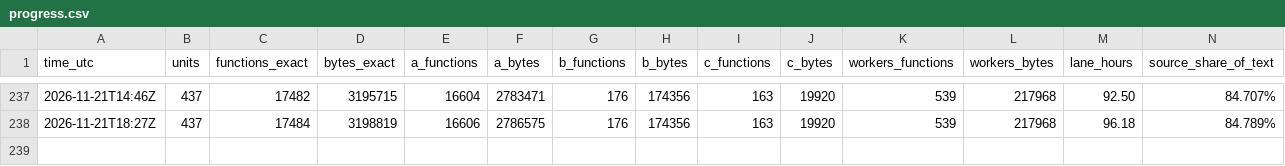
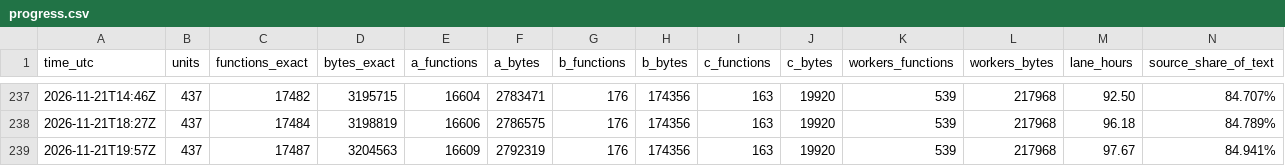
Before and after one commit to meastes/redalert2-decomp, a CSV file: rebuild/manifest/progress.csv, drawn as a sheet; only a part is shown, gaps mark what is left out; rows hold the shown columns only; the diff names each change by its address in the sheet, - before the commit and + after, or states it on an @@ line.

Commit message:
Snapshot of local ac75b179d7 Rebuild (owner landing): lane F11 (Fable 5.2 high): InfantryClass::Start_Driver exact with Red Alert's ObjectClass::Direction(Coord) member (flagged); DirType::operator>= a member; Pick_Lobby and Trackbar_Proc exact again (+3 rows, 5,710 B) (wfo208 whole-file exact)

```diff
--- a/rebuild/manifest/progress.csv
+++ b/rebuild/manifest/progress.csv
+row 239: 2026-11-21T19:57Z | 437 | 17487 | 3204563 | 16609 | 2792319 | 176 | 174356 | 163 | 19920 | 539 | 217968 | 97.67 | 84.941%
```
Also changed, not shown: 21 other files.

Activity: A word-for-word copy of the listing is needed. It must not include the pictures.

Response to the task:
Before and after one commit to meastes/redalert2-decomp, a CSV file: rebuild/manifest/progress.csv, drawn as a sheet; only a part is shown, gaps mark what is left out; rows hold the shown columns only; the diff names each change by its address in the sheet, - before the commit and + after, or states it on an @@ line.

Commit message:
Snapshot of local ac75b179d7 Rebuild (owner landing): lane F11 (Fable 5.2 high): InfantryClass::Start_Driver exact with Red Alert's ObjectClass::Direction(Coord) member (flagged); DirType::operator>= a member; Pick_Lobby and Trackbar_Proc exact again (+3 rows, 5,710 B) (wfo208 whole-file exact)

```diff
--- a/rebuild/manifest/progress.csv
+++ b/rebuild/manifest/progress.csv
+row 239: 2026-11-21T19:57Z | 437 | 17487 | 3204563 | 16609 | 2792319 | 176 | 174356 | 163 | 19920 | 539 | 217968 | 97.67 | 84.941%
```
Also changed, not shown: 21 other files.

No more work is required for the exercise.